06/02/17 12:45pm


The partially ruined former Jefferson Davis Hospital nurses quarters at 1225 Elder St. — until very recently in the running for a spot on the National Register of Historic Places — was recommended for demolition at last week’s Harris County Commissioner’s Court meeting following a public hearing the day before. The building, tucked west of the elevated freeway tangle where I-45 splits from I-10 near Downtown, would have joined the nextdoor former Jefferson Davis Hospital itself on the historic registry — instead, it looks like the structure will finally meet meet the ‘dozers after its long slow decline, accelerated by damage from a fire in 2013 that lead to last year’s semi-collapse.
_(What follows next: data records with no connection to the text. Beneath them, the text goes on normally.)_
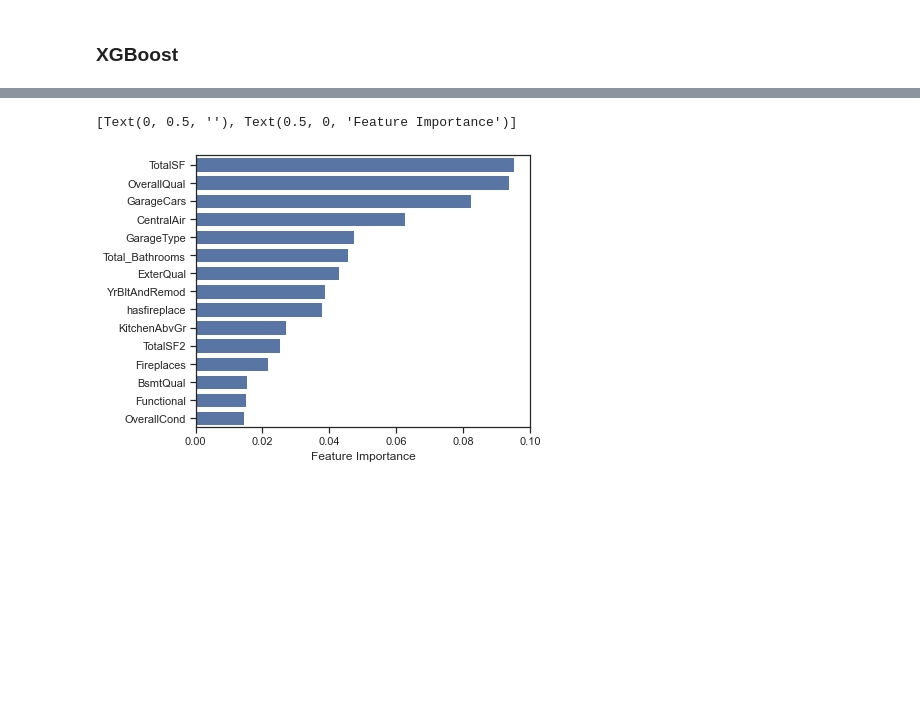
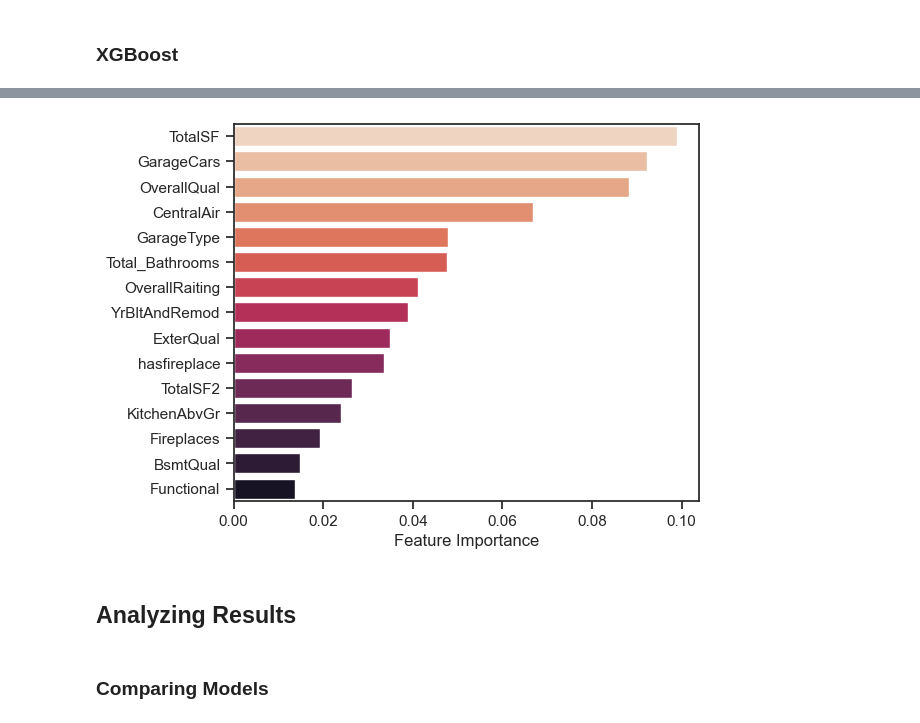
Before and after one commit to DanEllen/House-Prices-Advanced-Regression-Techniques, a Jupyter notebook: Machine_Learning_Code.ipynb, the cells around one changed output, grey strips where cells are left out. Saved outputs shown, nothing was run; the diff lists cells and outputs as text; code cells hidden in the pictures; blank space fills up the shorter version.

```diff
--- a/Machine_Learning_Code.ipynb
+++ b/Machine_Learning_Code.ipynb
@@ -221,6 +221,9 @@ full['has2ndfloor'] = full['2ndFlrSF'].apply(lambda x: 1 if x > 0 else 0)
 full['hasgarage'] = full['GarageArea'].apply(lambda x: 1 if x > 0 else 0)
 full['hasbsmt'] = full['TotalBsmtSF'].apply(lambda x: 1 if x > 0 else 0)
 full['hasfireplace'] = full['Fireplaces'].apply(lambda x: 1 if x > 0 else 0)
+
+#Product of related quality scores
+full['OverallRaiting'] = full['OverallQual']*full['OverallCond']
 # %%
 full.shape
 # %% [output]
@@ -764,13 +780,17 @@ xgb.fit(X_le_train, y_le_train)
 # %%
 feature_importance = pd.concat([pd.DataFrame(X_le_train.columns),
                           pd.DataFrame(xgb.feature_importances_)], axis = 1)
 feature_importance.columns = ('features', 'coefs')
 feature_importance = feature_importance.sort_values(by='coefs',ascending=False)
 f, ax = plt.subplots(figsize=(6, 5))
-sns.barplot(x="coefs", y="features", data=feature_importance[0:15], color="b")
+sns.barplot(x="coefs", y="features", data=feature_importance[0:15], palette="rocket_r")
 ax.set(ylabel="",
        xlabel="Feature Importance")
+f.savefig('./images/feature_imp_XGB.png', dpi=500)
 # %% [output]
-[Text(0, 0.5, ''), Text(0.5, 0, 'Feature Importance')]
-[figure, old version]
+[figure, new version]
+# %% [markdown]
+## Analyzing Results
+# %% [markdown]
+### Comparing Models
 # %%
```
Also changed, not shown: parts of 31 cells of this notebook, 12 other files.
Next door, the 4-story hospital structure (built in 1924, and replaced by 1938 with another Jefferson Davis Hospital where the Federal Reserve building now stands on Allen Pkwy.) cycled through various modes of use and disuse until its early 2000’s restoration into the Elder Street Artist Lofts, which serve as low-rent apartments and studios for artsy types. That redevelopment, of course, involved carefully digging around the dozens of unmarked graves turned up on the surrounding land, which beginning in 1840 had served as the second city cemetery (and as the final resting place for a hodgepodge likely including  Confederate soldiers, former slaves, victims of the 1860s yellow fever epidemics, people who died in duels, Masons, and a variety of others). The hospital’s name is still carved above the lofts’ entrance:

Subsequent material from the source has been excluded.